TO DO >> Wherever "href" appears in the records below, copy the line that holds it.

Web document revisions

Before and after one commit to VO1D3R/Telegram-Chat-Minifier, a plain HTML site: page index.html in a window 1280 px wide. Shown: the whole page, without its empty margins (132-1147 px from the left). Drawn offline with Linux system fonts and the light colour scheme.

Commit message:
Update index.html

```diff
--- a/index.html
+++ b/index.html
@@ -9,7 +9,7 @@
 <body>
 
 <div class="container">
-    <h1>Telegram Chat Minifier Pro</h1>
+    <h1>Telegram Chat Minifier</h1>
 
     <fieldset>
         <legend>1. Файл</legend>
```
...
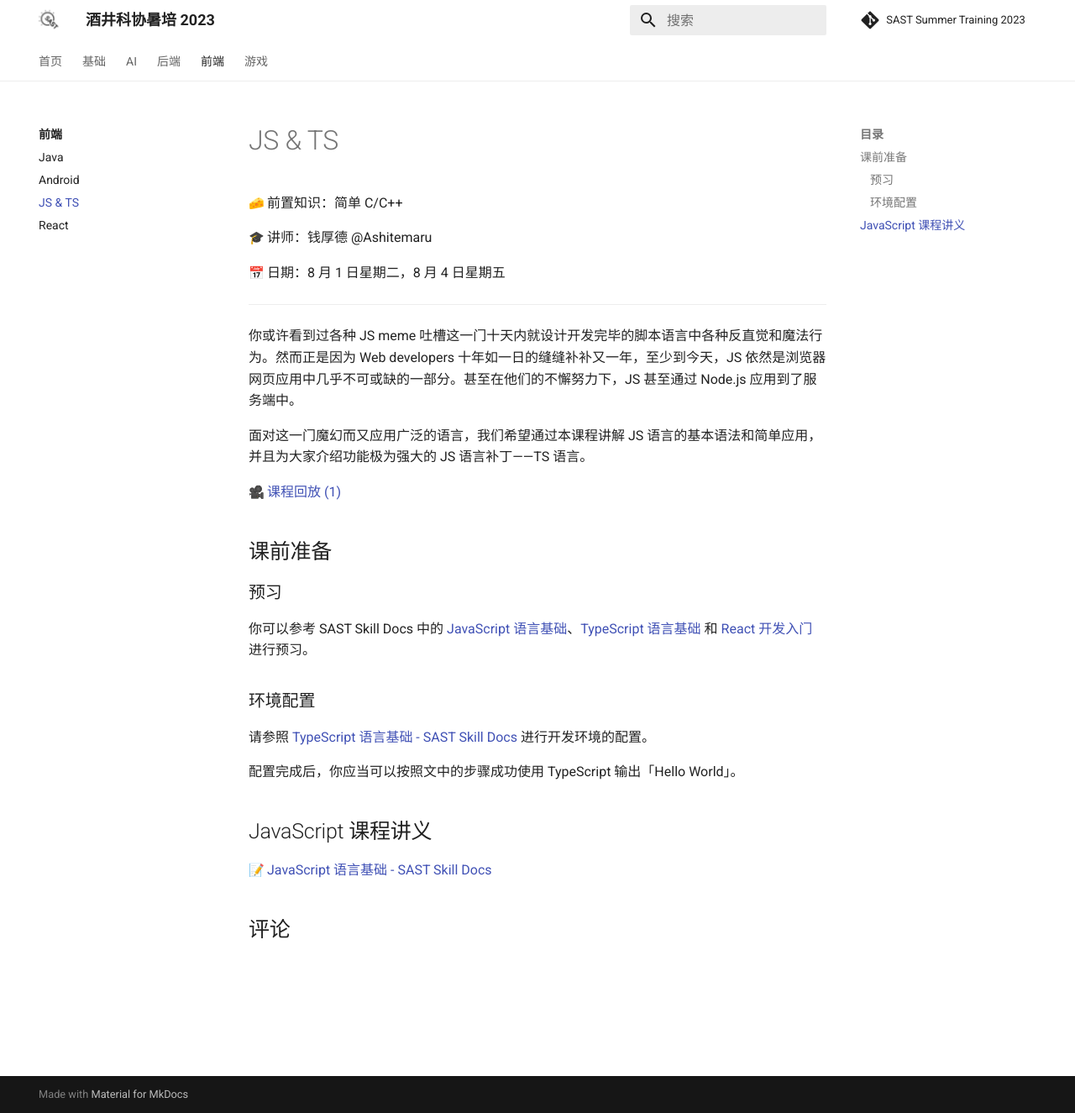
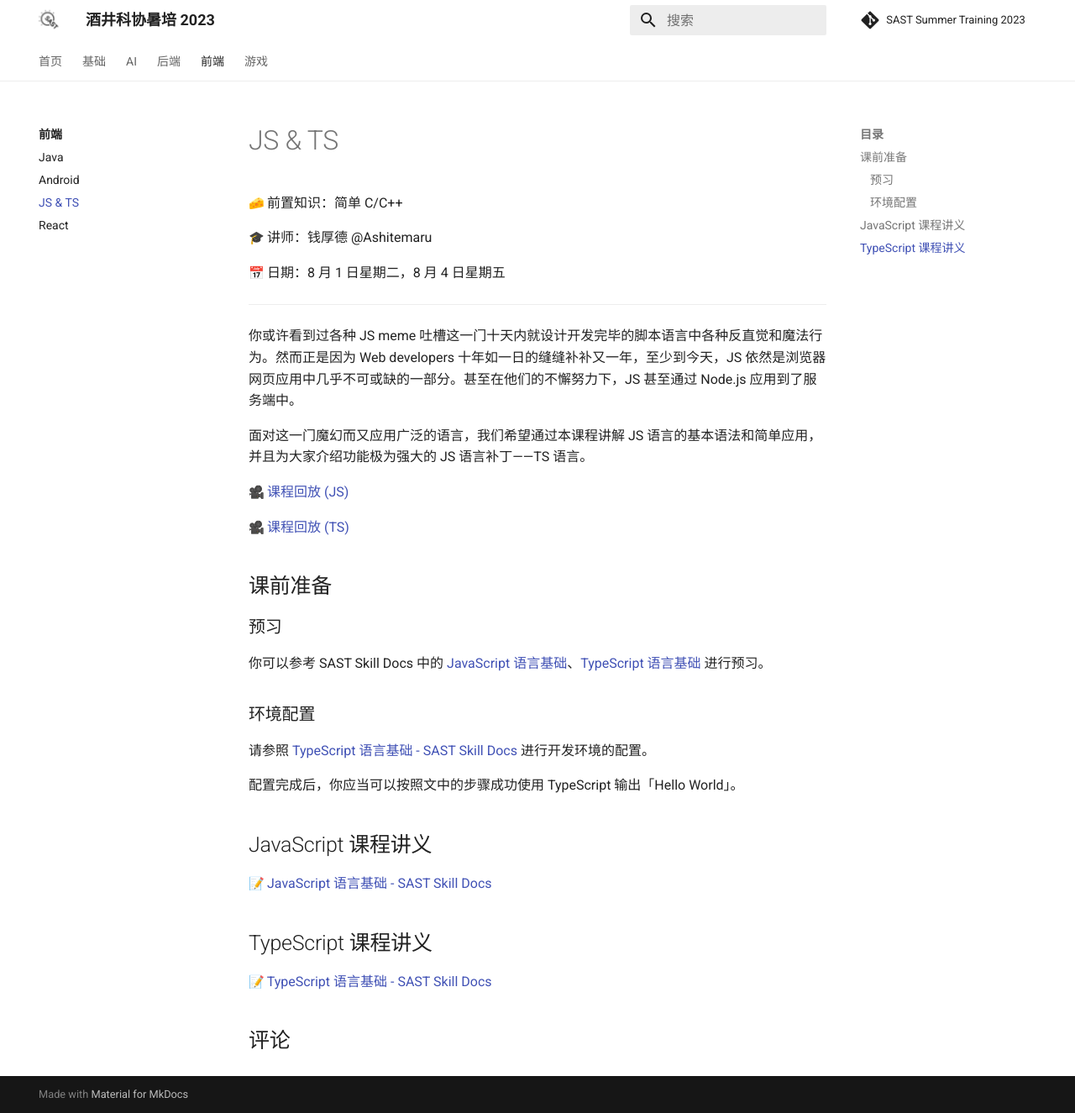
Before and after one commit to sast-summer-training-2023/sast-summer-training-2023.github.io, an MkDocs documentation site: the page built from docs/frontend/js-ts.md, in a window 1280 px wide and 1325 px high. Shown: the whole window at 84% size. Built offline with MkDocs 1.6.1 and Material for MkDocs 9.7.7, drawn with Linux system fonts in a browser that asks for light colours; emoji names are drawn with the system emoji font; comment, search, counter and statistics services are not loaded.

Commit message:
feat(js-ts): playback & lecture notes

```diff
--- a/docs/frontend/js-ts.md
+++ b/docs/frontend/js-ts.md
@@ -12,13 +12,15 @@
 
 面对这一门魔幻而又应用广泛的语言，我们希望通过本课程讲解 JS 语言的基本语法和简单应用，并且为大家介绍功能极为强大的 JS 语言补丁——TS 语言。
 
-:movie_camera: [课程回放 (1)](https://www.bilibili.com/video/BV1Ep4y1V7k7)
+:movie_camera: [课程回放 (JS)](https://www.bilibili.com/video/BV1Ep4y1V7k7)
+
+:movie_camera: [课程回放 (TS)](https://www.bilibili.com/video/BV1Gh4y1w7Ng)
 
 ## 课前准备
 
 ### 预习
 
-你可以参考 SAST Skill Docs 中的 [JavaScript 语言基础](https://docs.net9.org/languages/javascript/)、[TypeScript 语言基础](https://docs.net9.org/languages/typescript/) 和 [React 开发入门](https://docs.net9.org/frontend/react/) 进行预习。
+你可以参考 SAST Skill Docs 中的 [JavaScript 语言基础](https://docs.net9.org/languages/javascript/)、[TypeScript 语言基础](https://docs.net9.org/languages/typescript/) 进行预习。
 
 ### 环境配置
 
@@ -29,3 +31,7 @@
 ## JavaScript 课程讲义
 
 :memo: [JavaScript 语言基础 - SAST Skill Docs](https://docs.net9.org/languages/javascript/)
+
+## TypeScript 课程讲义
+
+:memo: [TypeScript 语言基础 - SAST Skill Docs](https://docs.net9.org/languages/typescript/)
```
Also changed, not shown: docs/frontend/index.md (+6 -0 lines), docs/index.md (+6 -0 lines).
--
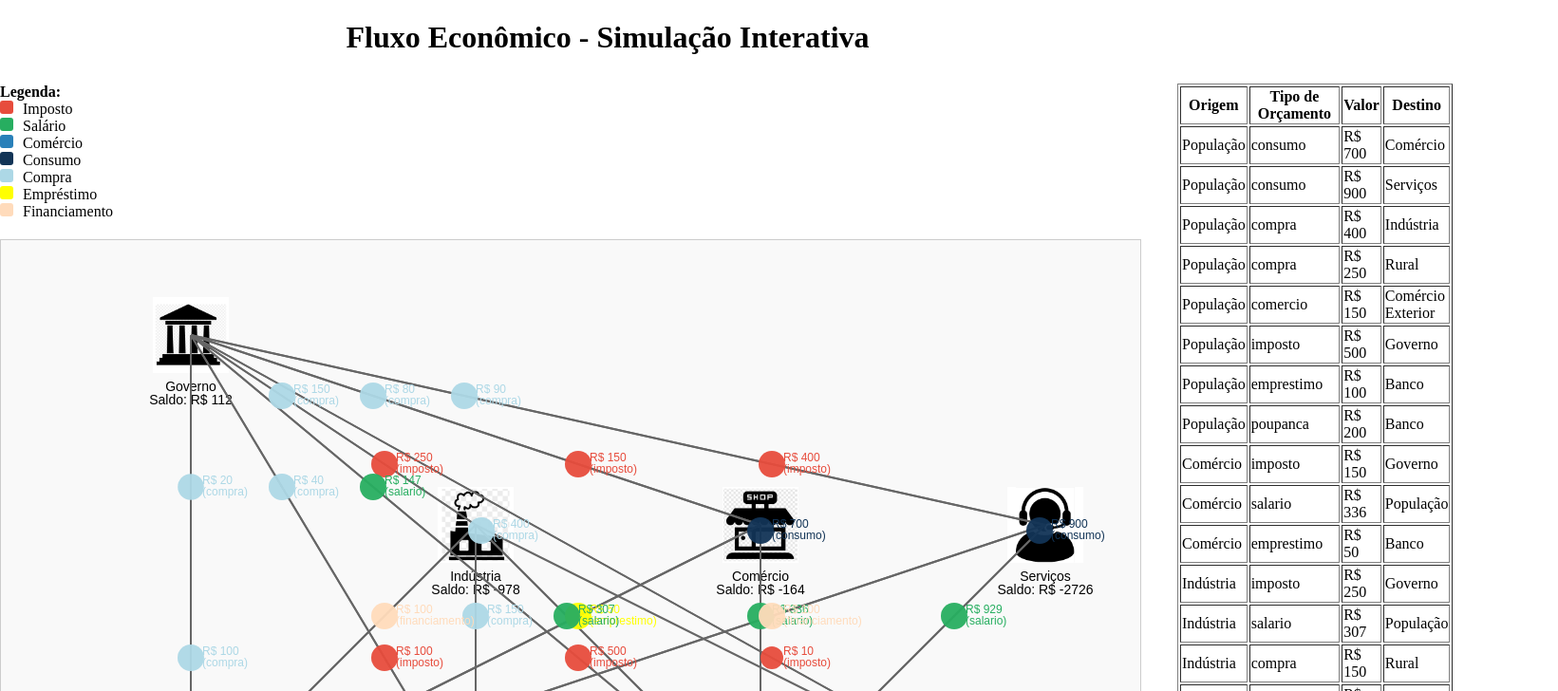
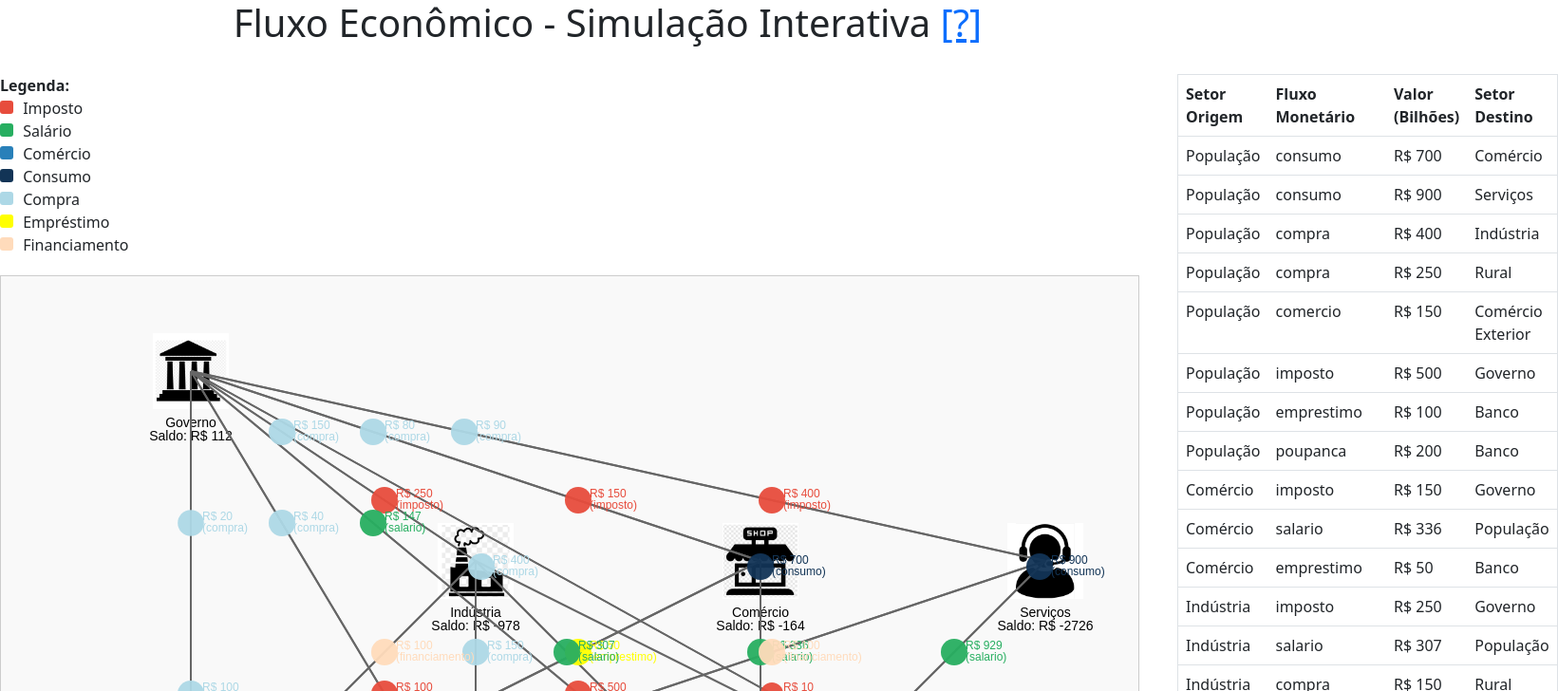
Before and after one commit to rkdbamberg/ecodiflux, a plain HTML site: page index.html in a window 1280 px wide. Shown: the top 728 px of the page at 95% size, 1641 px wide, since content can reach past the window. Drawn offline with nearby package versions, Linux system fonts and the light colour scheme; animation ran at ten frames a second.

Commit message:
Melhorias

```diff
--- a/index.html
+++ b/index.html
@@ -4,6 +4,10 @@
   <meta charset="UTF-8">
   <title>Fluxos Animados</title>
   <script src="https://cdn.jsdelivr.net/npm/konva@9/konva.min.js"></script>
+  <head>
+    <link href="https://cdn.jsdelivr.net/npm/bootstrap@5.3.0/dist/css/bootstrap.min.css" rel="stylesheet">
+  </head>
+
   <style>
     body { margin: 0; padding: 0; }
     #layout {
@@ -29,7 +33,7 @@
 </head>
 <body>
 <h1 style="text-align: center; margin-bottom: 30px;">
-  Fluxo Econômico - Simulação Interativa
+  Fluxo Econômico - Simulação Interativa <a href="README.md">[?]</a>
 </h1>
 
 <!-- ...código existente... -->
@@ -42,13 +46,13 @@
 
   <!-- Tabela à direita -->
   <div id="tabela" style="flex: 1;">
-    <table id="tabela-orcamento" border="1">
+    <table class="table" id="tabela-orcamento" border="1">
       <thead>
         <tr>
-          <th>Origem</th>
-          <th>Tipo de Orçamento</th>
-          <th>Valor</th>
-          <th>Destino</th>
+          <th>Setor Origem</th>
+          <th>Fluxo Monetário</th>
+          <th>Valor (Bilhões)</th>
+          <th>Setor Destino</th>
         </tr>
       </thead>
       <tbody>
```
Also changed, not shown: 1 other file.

EXERCISE ANSWER >>
+    <link href="https://cdn.jsdelivr.net/npm/bootstrap@5.3.0/dist/css/bootstrap.min.css" rel="stylesheet">
+  Fluxo Econômico - Simulação Interativa <a href="README.md">[?]</a>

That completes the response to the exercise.